She said no.
“I was fired because the unions did not like that I was holding their members accountable and the Commissioner wanted to be in good favor with the unions,” she said.
Molina declined an interview request from the I-Team, but he recently characterized the dismissal of Townsend as a routine personnel decision having nothing to do with efforts to reduce penalties for no-show jail staff.
“In my six weeks at this department, I have witnessed an appalling number of deficiencies that began under the previous administration.

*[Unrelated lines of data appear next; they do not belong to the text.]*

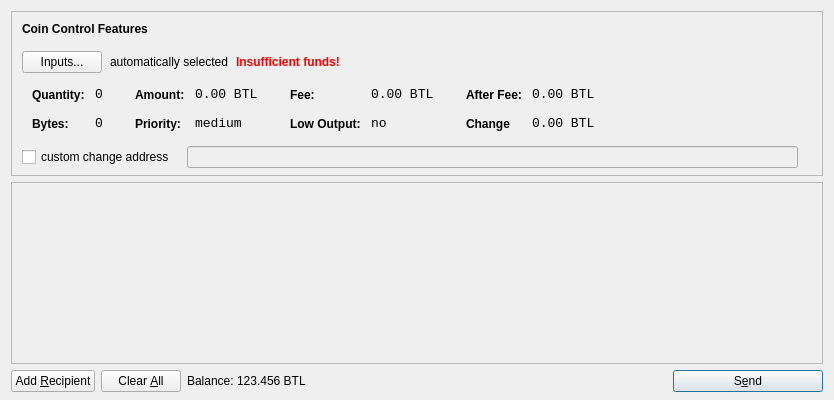
Above: src/qt/forms/sendcoinsdialog.ui from bitluckdev/bitluckcoin before the change. Below: the same form after it.
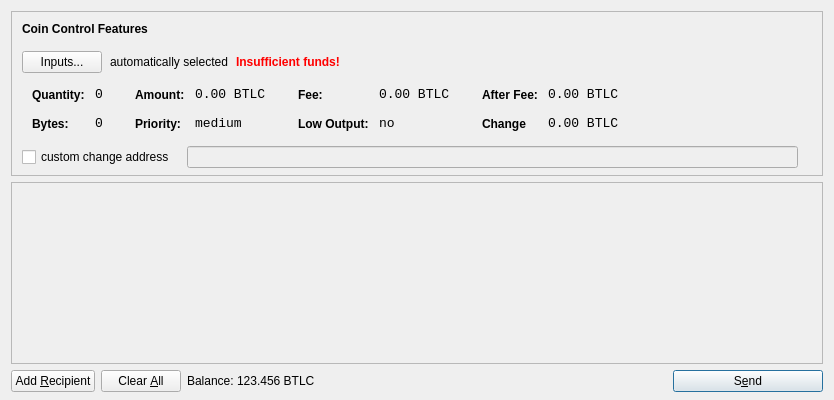
That is the form after the change. Icons and pictures are not drawn.

```diff
--- a/src/qt/forms/sendcoinsdialog.ui
+++ b/src/qt/forms/sendcoinsdialog.ui
@@ -321,7 +321,7 @@
                   <enum>Qt::ActionsContextMenu</enum>
                  </property>
                  <property name="text">
-                  <string>0.00 BTL</string>
+                  <string>0.00 BTLC</string>
                  </property>
                  <property name="textInteractionFlags">
                   <set>Qt::LinksAccessibleByMouse|Qt::TextSelectableByKeyboard|Qt::TextSelectableByMouse</set>
@@ -407,7 +407,7 @@
                   <enum>Qt::ActionsContextMenu</enum>
                  </property>
                  <property name="text">
-                  <string>0.00 BTL</string>
+                  <string>0.00 BTLC</string>
                  </property>
                  <property name="textInteractionFlags">
                   <set>Qt::LinksAccessibleByMouse|Qt::TextSelectableByKeyboard|Qt::TextSelectableByMouse</set>
@@ -493,7 +493,7 @@
                   <enum>Qt::ActionsContextMenu</enum>
                  </property>
                  <property name="text">
-                  <string>0.00 BTL</string>
+                  <string>0.00 BTLC</string>
                  </property>
                  <property name="textInteractionFlags">
                   <set>Qt::LinksAccessibleByMouse|Qt::TextSelectableByKeyboard|Qt::TextSelectableByMouse</set>
@@ -525,7 +525,7 @@
                   <enum>Qt::ActionsContextMenu</enum>
                  </property>
                  <property name="text">
-                  <string>0.00 BTL</string>
+                  <string>0.00 BTLC</string>
                  </property>
                  <property name="textInteractionFlags">
                   <set>Qt::LinksAccessibleByMouse|Qt::TextSelectableByKeyboard|Qt::TextSelectableByMouse</set>
@@ -732,7 +732,7 @@
           <cursorShape>IBeamCursor</cursorShape>
          </property>
          <property name="text">
-          <string>123.456 BTL</string>
+          <string>123.456 BTLC</string>
          </property>
          <property name="textInteractionFlags">
           <set>Qt::LinksAccessibleByMouse|Qt::TextSelectableByKeyboard|Qt::TextSelectableByMouse</set>
```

This is exactly why I made changes in our leadership,” Molina wrote in a statement to the I-Team. “I am committed to addressing these systemic failures to ensure that we take appropriate disciplinary actions in cases where staff are AWOL or abusing our leave policies.”
The DOC says about half of the chronically absent jail officers named in the documents obtained by the I-Team have already resigned or have been successfully fired. Another half still have their jobs as they await administrative hearings that will determine if they can keep their jobs.

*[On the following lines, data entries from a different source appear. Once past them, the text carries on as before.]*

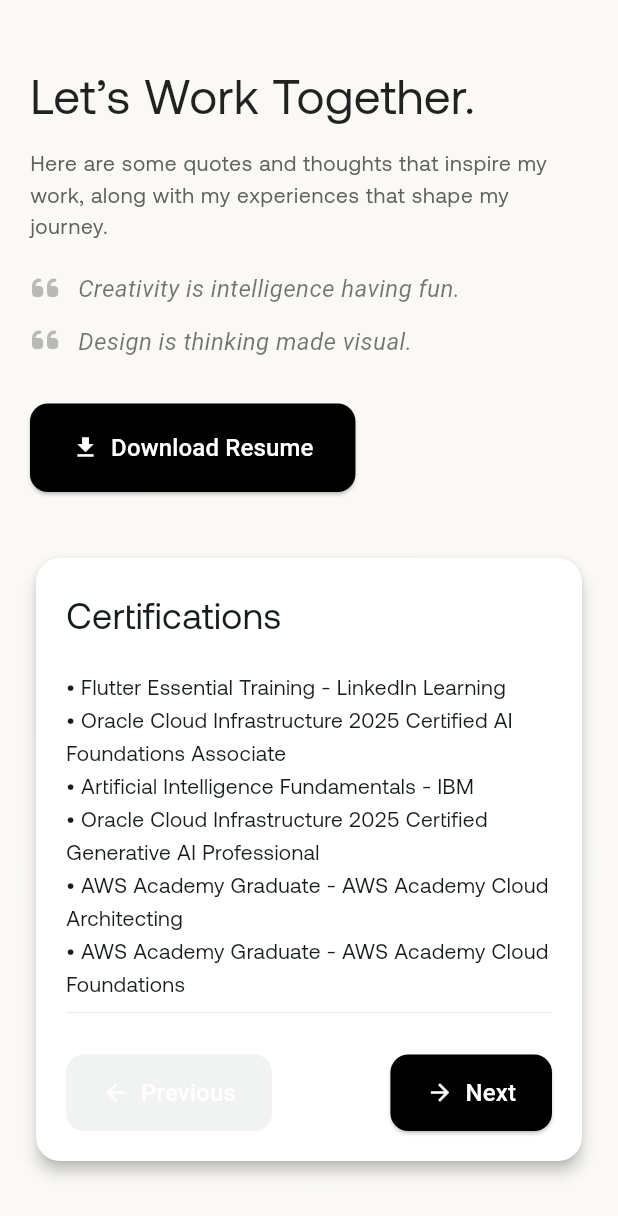
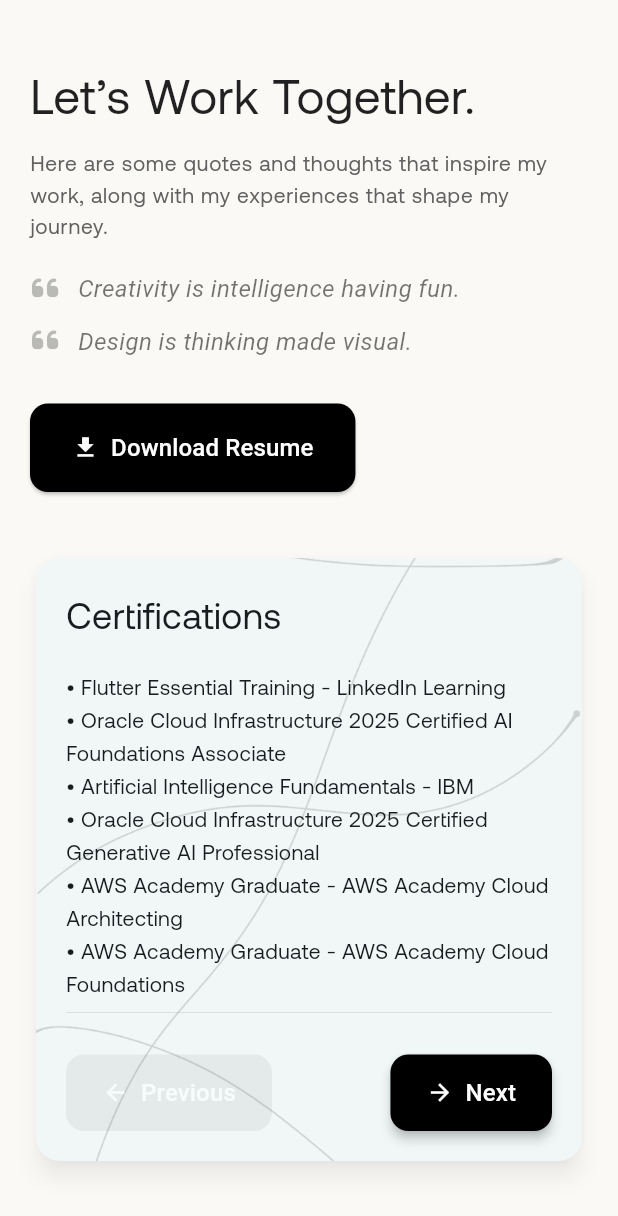
Before and after one commit to Jotham0505/portfolio, a Flutter app: the ResumeSection widget shown alone on an empty page, opened directly, on a phone screen of 412 x 824 dp. Shown: the top 1216 px of the screen. Run offline on Flutter 3.47's test engine with Material 3 defaults, Android fonts, the phone set to English and light mode, and no system bars; our stand-ins replace flutter_animate, font_awesome_flutter, google_fonts.

Commit message:
bg updates

```diff
--- a/lib/widgets/resume_section.dart
+++ b/lib/widgets/resume_section.dart
@@ -150,12 +150,20 @@ class _ResumeSectionState extends State<ResumeSection> {
 
   Widget _buildRightColumn(List<Widget> slides) {
     return Card(
-      color: Colors.white,
-      elevation: 4, // controls shadow depth
+      elevation: 6, // shadow depth
       shape: RoundedRectangleBorder(
         borderRadius: BorderRadius.circular(16),
       ),
-      shadowColor: Colors.black,
+      shadowColor: Colors.black.withOpacity(0.3),
+      child: Container(
+        decoration: BoxDecoration(
+          borderRadius: BorderRadius.circular(16),
+          image: const DecorationImage(
+            image: AssetImage("assets/images/cardbg.png"),
+            fit: BoxFit.cover,
+            opacity: 0.15,
+          ),
+        ),
         child: Padding(
           padding: const EdgeInsets.all(20.0),
           child: Column(
@@ -184,6 +192,7 @@ class _ResumeSectionState extends State<ResumeSection> {
                         shape: RoundedRectangleBorder(
                           borderRadius: BorderRadius.circular(12),
                         ),
+                        elevation: 3, // button shadow
                       ),
                       onPressed: _currentPage == 0
                           ? null
@@ -211,6 +220,7 @@ class _ResumeSectionState extends State<ResumeSection> {
                         shape: RoundedRectangleBorder(
                           borderRadius: BorderRadius.circular(12),
                         ),
+                        elevation: 3,
                       ),
                       onPressed: _currentPage == slides.length - 1
                           ? null
@@ -224,12 +234,14 @@ class _ResumeSectionState extends State<ResumeSection> {
                         "Next",
                         style: TextStyle(color: Colors.white, fontSize: 16),
                       ),
-                    icon: const Icon(Icons.arrow_forward, color: Colors.white),
+                      icon:
+                          const Icon(Icons.arrow_forward, color: Colors.white),
                     ),
                   ),
                 ],
               ),
             ],
+          ),
         ),
       ),
     );
```
Also changed, not shown: lib/widgets/tech_grid.dart (+9 -1 lines), assets/images/bg.png, assets/images/cardbg.png (added). Lines whose indentation alone changed are shown as unchanged.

The Correction Officers’ Benevolent Association, which represents much of the city’s uniformed jail staff denies explicitly requesting Townsend’s removal, but has long criticized her disciplinary practices as heavy handed.

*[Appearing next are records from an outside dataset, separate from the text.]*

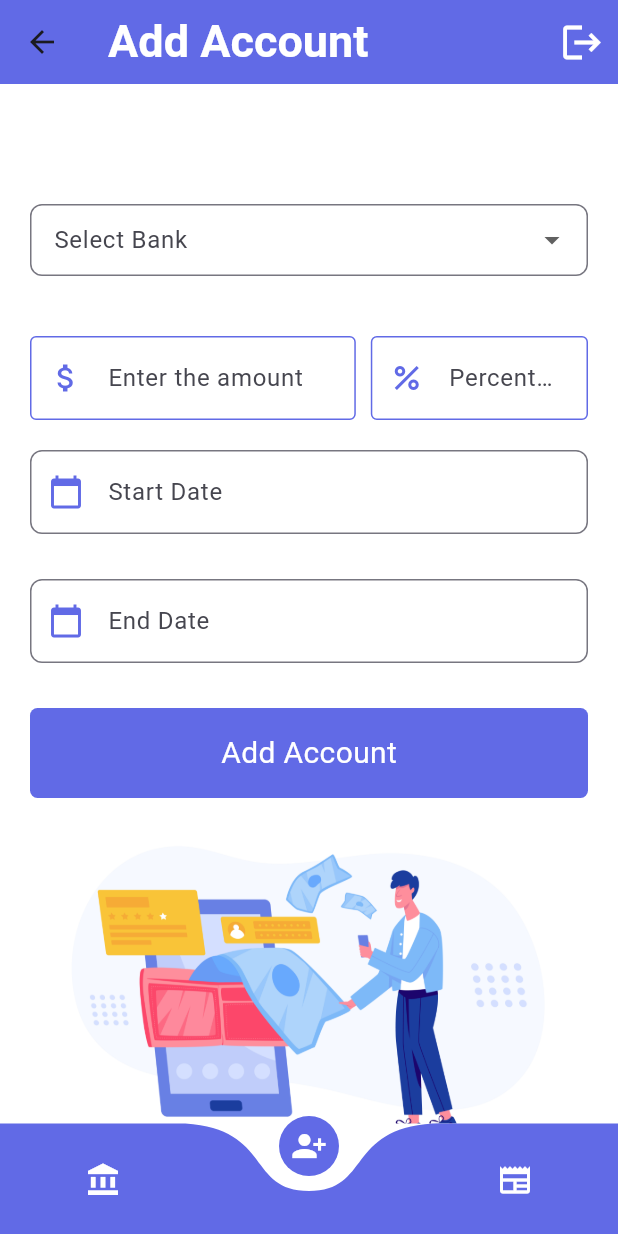
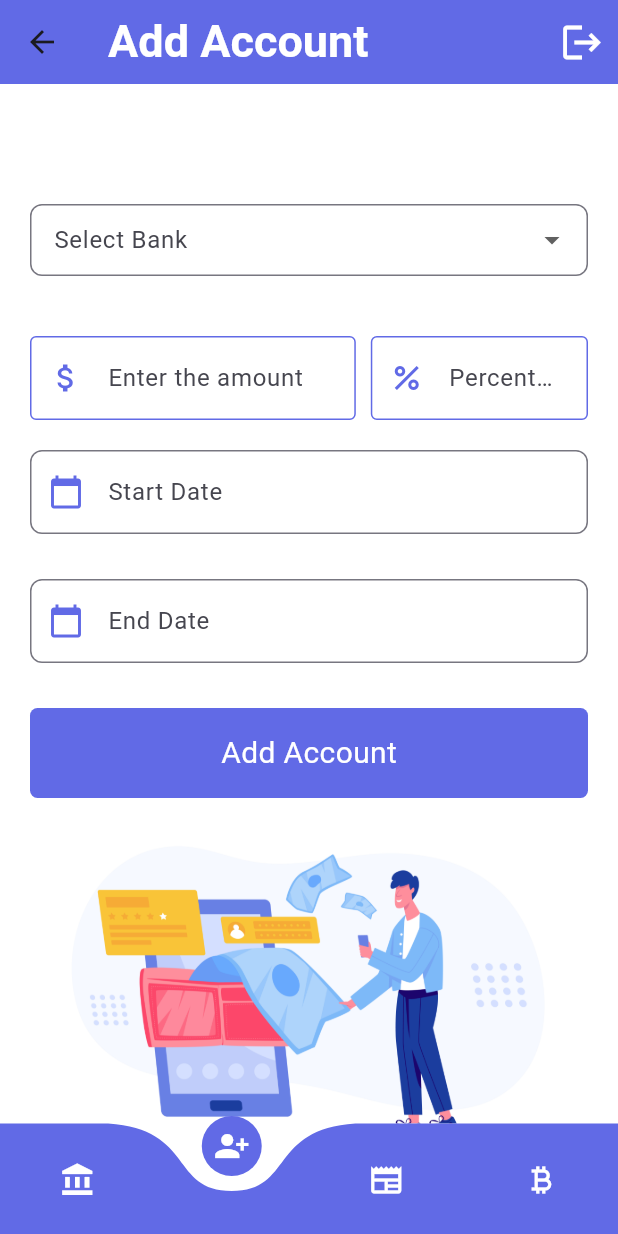
Before and after one commit to RadwaMohammedKamal/Bank_App_Flutter, a Flutter app: the BottomNav screen opened directly, item 2 of the bottom bar chosen, on a phone screen of 412 x 824 dp. Run offline on Flutter 3.47's test engine with Material 3 defaults, Android fonts, the phone set to English and light mode, and no system bars; drawn by our look-alikes of curved_navigation_bar; our stand-ins replace animated_splash_screen, cloud_firestore, conditional_builder_null_safety, firebase_auth, firebase_core, fl_chart and 2 more; accounts and stored records are empty.

Commit message:
arwa's_updates

```diff
--- a/lib/view/screens/BottomNav.dart
+++ b/lib/view/screens/BottomNav.dart
@@ -2,7 +2,9 @@ import 'package:curved_navigation_bar/curved_navigation_bar.dart';
 import 'package:flutter/material.dart';
 import '../constants/color.dart';
 import 'addaccount_screen.dart';
+import 'currency_api/currency_screen.dart';
 import 'myaccounts_screen.dart';
+import 'news_app/news_screen.dart';
 import 'news_screen.dart';
 
 
@@ -27,23 +29,25 @@ class _BottomNavState extends State<BottomNav> {
     final List<Widget> pages = [
       MyAccounts(changeTab: changeTab),
       AddAccount(changeTab: changeTab),
-      News(changeTab: changeTab),
+      NewsScreen(),
+      CurrencyScreen(),
     ];
 
     return Scaffold(
       bottomNavigationBar: CurvedNavigationBar(
         backgroundColor: Colors.white,
         color: rmaincolor,
-       // animationDuration: Duration(milliseconds: 500),
         index: currentTabIndex,
         onTap: changeTab,
-        items: [
-          Icon(Icons.account_balance,color: rbackgroundcolor,),
-          Icon(Icons.person_add_alt_1,color: rbackgroundcolor),
-          Icon(Icons.newspaper,color: rbackgroundcolor),
+        items: const [
+          Icon(Icons.account_balance, color: rbackgroundcolor),
+          Icon(Icons.person_add_alt_1, color: rbackgroundcolor),
+          Icon(Icons.newspaper, color: rbackgroundcolor),
+          Icon(Icons.currency_bitcoin, color: rbackgroundcolor),
         ],
       ),
       body: pages[currentTabIndex],
     );
+
   }
 }
```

“She was overzealous with discipline,” said Benny Boscio, the COBA President. “Not every discipline case should result in a 30 day or 60 day suspension.”
Boscio defended the nearly unlimited sick days correction officers are allowed to use, citing an alarming spike in assaults on uniformed jail staff. According to the 2021 Mayor’s Management Report, prisoner attacks on correction officers have jumped 130 percent in the last five years. Stabbings and slashings in city jails are up by 50 percent. The union has argued the staffing crisis isn’t a product of malingering employees, but rather the failure to hire hundreds of new correction officers to backfill the ranks as legitimate injuries become more common.
“I go visit officers in the hospital for broken noses, eye sockets, torn shoulders,” Boscio said. “It is a staffing crisis based on them not hiring in 3 years. Because the de Blasio Administration decided they wanted to close Rikers Island and they said let’s just let Rikers Island rot.”
It is true, the number of city correction officers has declined to about 7,200, a 25 percent drop from five years before. But in that same period, the prisoner population at city jails has plunged 40 percent — from around 9,100 to less than 5,500.
Most of the decrease can be traced to bail reform. Last summer, the federal monitor overseeing Rikers Island noted the dramatic drop in people housed in Rikers has left the Department of Correction “with one of the richest staffing ratios in the country.”
“We are pretty well staffed,” said Vinny Schiraldi, the former Correction Commissioner who was let go when Mayor Eric Adams took office.
Schiraldi said he fears the new administration is seeking to dismiss or downgrade disciplinary charges against AWOL jail officers. A move that would betray the thousands of correction officers who reliably show up.
“When I went through those facilities and talked to them? They were glad I was disciplining people for AWOL-ing. They were glad I was going and knocking on people’s doors to get sick people to come back in because they were the ones working triples. They were ones in understaffed facilities,” Schiraldi said. “They deserve their colleagues to come to work and do their damn jobs.”
After just a few weeks on the job, Commissioner Molina says he has been able to induce significant numbers of correction officers to do just that.
“More than 1,100 uniformed staff members have already returned to work since my appointment,” Molina wrote.
Townsend, who recently signed on as a partner at the law firm Townsend, Mottola & Uris, said the announcement strains credibility.
“How do you say that 1,000 officers who were genuinely out sick this entire time miraculously recovered after the removal of the disciplinarian? It’s an admission of guilt.”